[Items listed in a dataset]
'''

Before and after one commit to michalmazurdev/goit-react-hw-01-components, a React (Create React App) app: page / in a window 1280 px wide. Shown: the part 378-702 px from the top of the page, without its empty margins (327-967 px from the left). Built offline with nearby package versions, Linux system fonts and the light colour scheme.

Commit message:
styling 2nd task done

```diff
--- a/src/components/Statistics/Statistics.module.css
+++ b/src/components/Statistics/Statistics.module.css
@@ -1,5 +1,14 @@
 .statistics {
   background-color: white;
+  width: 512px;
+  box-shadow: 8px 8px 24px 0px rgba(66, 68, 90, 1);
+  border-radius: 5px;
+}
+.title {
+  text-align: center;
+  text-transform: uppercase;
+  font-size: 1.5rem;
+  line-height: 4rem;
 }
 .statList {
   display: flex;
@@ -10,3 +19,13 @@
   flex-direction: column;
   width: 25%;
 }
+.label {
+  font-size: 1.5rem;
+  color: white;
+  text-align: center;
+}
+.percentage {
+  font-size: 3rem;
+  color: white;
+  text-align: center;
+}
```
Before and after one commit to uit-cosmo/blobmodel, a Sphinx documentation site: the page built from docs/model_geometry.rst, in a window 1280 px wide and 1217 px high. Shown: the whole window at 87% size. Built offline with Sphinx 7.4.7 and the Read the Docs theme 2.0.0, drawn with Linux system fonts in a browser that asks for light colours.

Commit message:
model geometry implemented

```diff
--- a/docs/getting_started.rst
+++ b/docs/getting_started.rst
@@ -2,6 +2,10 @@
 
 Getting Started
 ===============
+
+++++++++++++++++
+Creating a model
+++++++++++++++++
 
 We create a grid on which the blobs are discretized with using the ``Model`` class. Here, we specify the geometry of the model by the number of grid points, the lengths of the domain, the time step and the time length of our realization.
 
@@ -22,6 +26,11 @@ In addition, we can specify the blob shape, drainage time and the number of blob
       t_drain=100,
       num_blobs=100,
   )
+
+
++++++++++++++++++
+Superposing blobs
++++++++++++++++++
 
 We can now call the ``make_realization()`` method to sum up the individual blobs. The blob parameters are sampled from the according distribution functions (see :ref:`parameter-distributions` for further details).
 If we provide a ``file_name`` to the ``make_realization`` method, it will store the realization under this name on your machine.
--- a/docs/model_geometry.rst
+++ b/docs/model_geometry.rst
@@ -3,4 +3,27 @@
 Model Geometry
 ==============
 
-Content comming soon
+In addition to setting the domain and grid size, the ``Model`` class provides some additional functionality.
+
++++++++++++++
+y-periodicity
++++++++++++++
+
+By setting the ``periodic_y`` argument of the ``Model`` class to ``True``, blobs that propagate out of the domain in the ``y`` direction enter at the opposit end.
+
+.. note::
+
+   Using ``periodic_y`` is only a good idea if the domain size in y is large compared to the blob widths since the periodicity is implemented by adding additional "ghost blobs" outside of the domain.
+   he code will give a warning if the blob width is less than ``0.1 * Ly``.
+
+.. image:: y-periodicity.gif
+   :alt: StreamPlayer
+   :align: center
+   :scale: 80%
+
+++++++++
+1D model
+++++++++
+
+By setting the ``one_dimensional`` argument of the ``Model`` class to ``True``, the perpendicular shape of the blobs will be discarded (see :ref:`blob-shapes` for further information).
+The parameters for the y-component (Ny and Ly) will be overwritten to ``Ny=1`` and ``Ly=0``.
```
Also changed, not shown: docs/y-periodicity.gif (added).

'''

Task to complete: Go through the records and show every line with the string "offline" in it.

Written solution:
Before and after one commit to michalmazurdev/goit-react-hw-01-components, a React (Create React App) app: page / in a window 1280 px wide. Shown: the part 378-702 px from the top of the page, without its empty margins (327-967 px from the left). Built offline with nearby package versions, Linux system fonts and the light colour scheme.
Before and after one commit to uit-cosmo/blobmodel, a Sphinx documentation site: the page built from docs/model_geometry.rst, in a window 1280 px wide and 1217 px high. Shown: the whole window at 87% size. Built offline with Sphinx 7.4.7 and the Read the Docs theme 2.0.0, drawn with Linux system fonts in a browser that asks for light colours.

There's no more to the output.